Susan Sontag wrote that “the most grandiose result of the photographic enterprise is to give us the sense that we can hold the whole world in our heads—as an anthology of images.”
Over the last few years, photographs of the refugee crisis have formed their own kind of visual anthology, one that recalls what Sontag described in On Photography, her collection of essays on the nature of images and the consequences of looking at them. The ways these images have been presented is indeed “grandiose” at times: “These Are the Most Powerful Photographs of the Syrian Refugee Crisis in 2015.” “These Photos Will Change How the World Feels About the Syrian Refugee Crisis.” “21 Photos That Capture the Heartbreak of the Syrian Refugee Crisis.” “Devastating Photos of the Refugee Crisis.” “Look At These Photos Before You Say We Can’t Take In Syrian Refugees.”
And the photos have an earned potency: As my colleague Uri Friedman wrote in September, “the scale and scope of the suffering in Syria is precisely why singular stories or images, particularly those that move people to identify with a crisis that is otherwise remote, can be so potent.” But it is also true that, as Sontag wrote, “photographs fiddle with the scale of the world,” and that photographers, no matter their skill, often remain outside of the situations they depict. The current movement of refugees is one of an enormous scale not seen since World War II, but it is also a crisis of individuals and families, traveling from places with which they have an intimate history, and these stories can get lost in a movement of so many people. As a result, the photographic anthology of the refugee crisis is numerically vast at the same time it is visually limited: repetitively depicted by dinghies on Grecian shores; neon-orange life jackets and blinding space blankets; razor-wire barriers and fences rising in front of a mass of people; the confinement of a train, a camp, a tent; a crowd crossing a field on foot. Are these motifs the whole world of a refugee?
Kevin McElvaney, a German photojournalist based in Hamburg and an Atlantic contributor, considered this when he traveled last year to Greece and Turkey, two countries at the center of the refugee crisis. “I just realized that there’s actually nothing to add,” he told me. “It’s a well-documented historic event, maybe the best-documented event, and we see these pictures every day.”
Instead, he wondered what would happen if he gave some refugees an opportunity to photograph their own experiences. Refugees he had spoken to in Hamburg had told him that, despite having smartphones, they hadn’t taken photos of their journeys; the phones were for necessities—navigation and communication—and travelers couldn’t be sure when they’d be able to charge them.
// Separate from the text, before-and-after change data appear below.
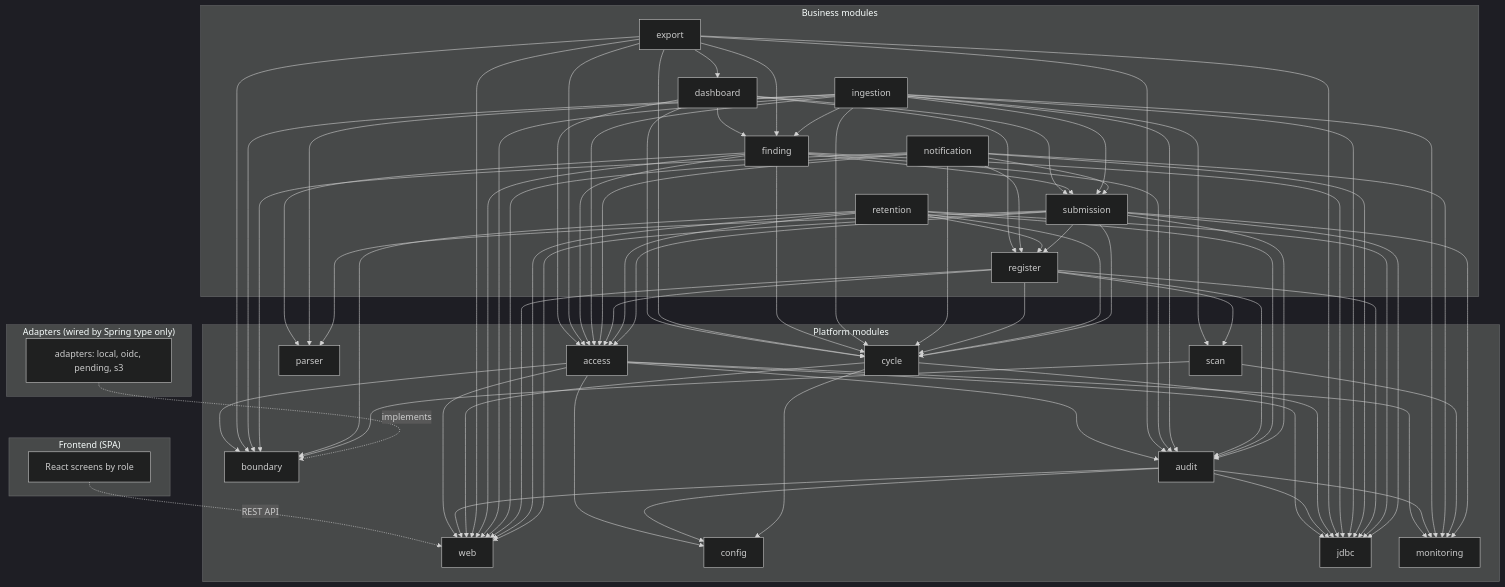
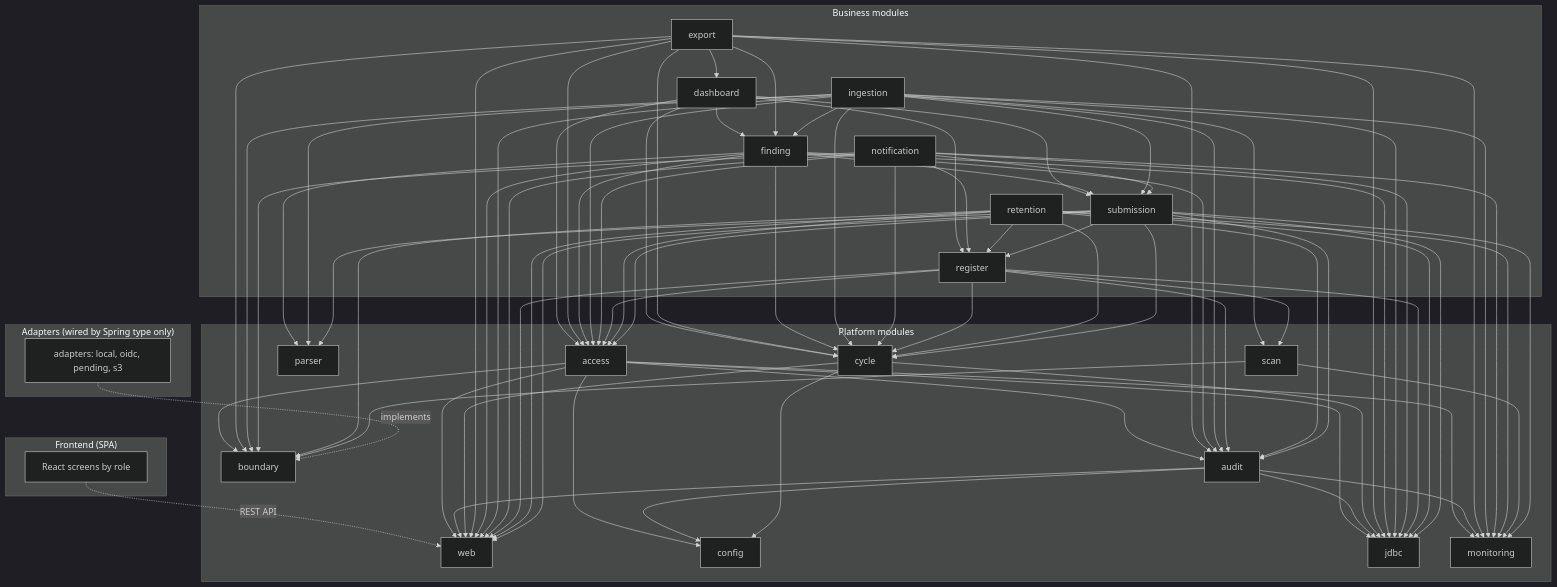
Before and after one commit to asheewee1771/annualVA2: the first of 5 diagrams in docs/tech-architecture.md, drawn with Mermaid (dark theme). The commit also changed other lines of this file and 7 other files, not shown here.

```diff
--- a/docs/tech-architecture.md
+++ b/docs/tech-architecture.md
@@ -105,6 +105,7 @@
   export --> dashboard
   export --> finding
   export --> jdbc
+  export --> monitoring
   export --> web
   finding --> access
   finding --> audit
@@ -143,6 +144,7 @@
   retention --> boundary
   retention --> cycle
   retention --> jdbc
+  retention --> monitoring
   retention --> register
   retention --> web
   scan --> boundary
```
In Izmir, Lesbos, Athens, and Idomeni, McElvaney distributed single-use cameras to refugees he met: 15 in all, who received them in waterproof envelopes stamped and labeled with McElvaney’s German address.
The goal of the project, McElvaney said, was to find out what a refugee’s journey would look like from a first-person view.
“I know as a photographer that you always have an influence with your appearance in situations,” McElvaney said. “Many things won’t happen [in the presence of a photographer]—it doesn’t have to be negative things, but with your appearance you influence [people around you].” But if the “subjects” are given their own cameras, the possibilities change, McElvaney says. “Maybe they take a focus on things we haven’t thought about. Maybe they take a focus on food or maybe they take a focus on signs or funny things or things they wonder about.”
Seven cameras made their way back to Hamburg. (Their photos will be displayed there between April 1 and April 3; McElvaney provided me with a few, though he wasn’t always able to say where the photographs were taken.) Some of the photo sets are episodic—one photographer only documented his journey by sea; another only documented his arrival on shore—while others tell more linear stories. They can be seen as fragments of one person’s journey, or as fragments of the same journey taken by many people.
McElvaney accepted the risk that the photos might not turn out well. “For sure, it’s lower quality,” McElvaney told me. The people he gave the cameras to “are not educated in photography, they aren’t well-equipped. These limitations actually make it special. Like the World Press Photo winner, it’s not the perfect quality and you don’t see everything on first sight, but then you see in the grain, ‘What is this actually? Ah, it’s not a stone, it's a face.’ You can search for details. It takes longer to understand these images, and that’s important in photography— that you don't just say, ‘Ah, okay, I’ve seen that before.’”
McElvaney said that he found one particular set of photos, taken by a Syrian man, to be the most moving. The man had taken photos focused on his son and wife.
“He was a very passionate father who just tried to make this journey as good as possible for his son,” McElvaney said. “You just saw in these images that his son is always smiling and that they are sitting on the train.” In contrast to more common images of packed trains that convey a sense of misery, McElvaney said the Syrian man’s images “on the train [are of] his son with three other small girls, and they were all smiling and laughing. I’m sure they also had their bad moments, but he was focused on, ‘OK, can you please smile?’”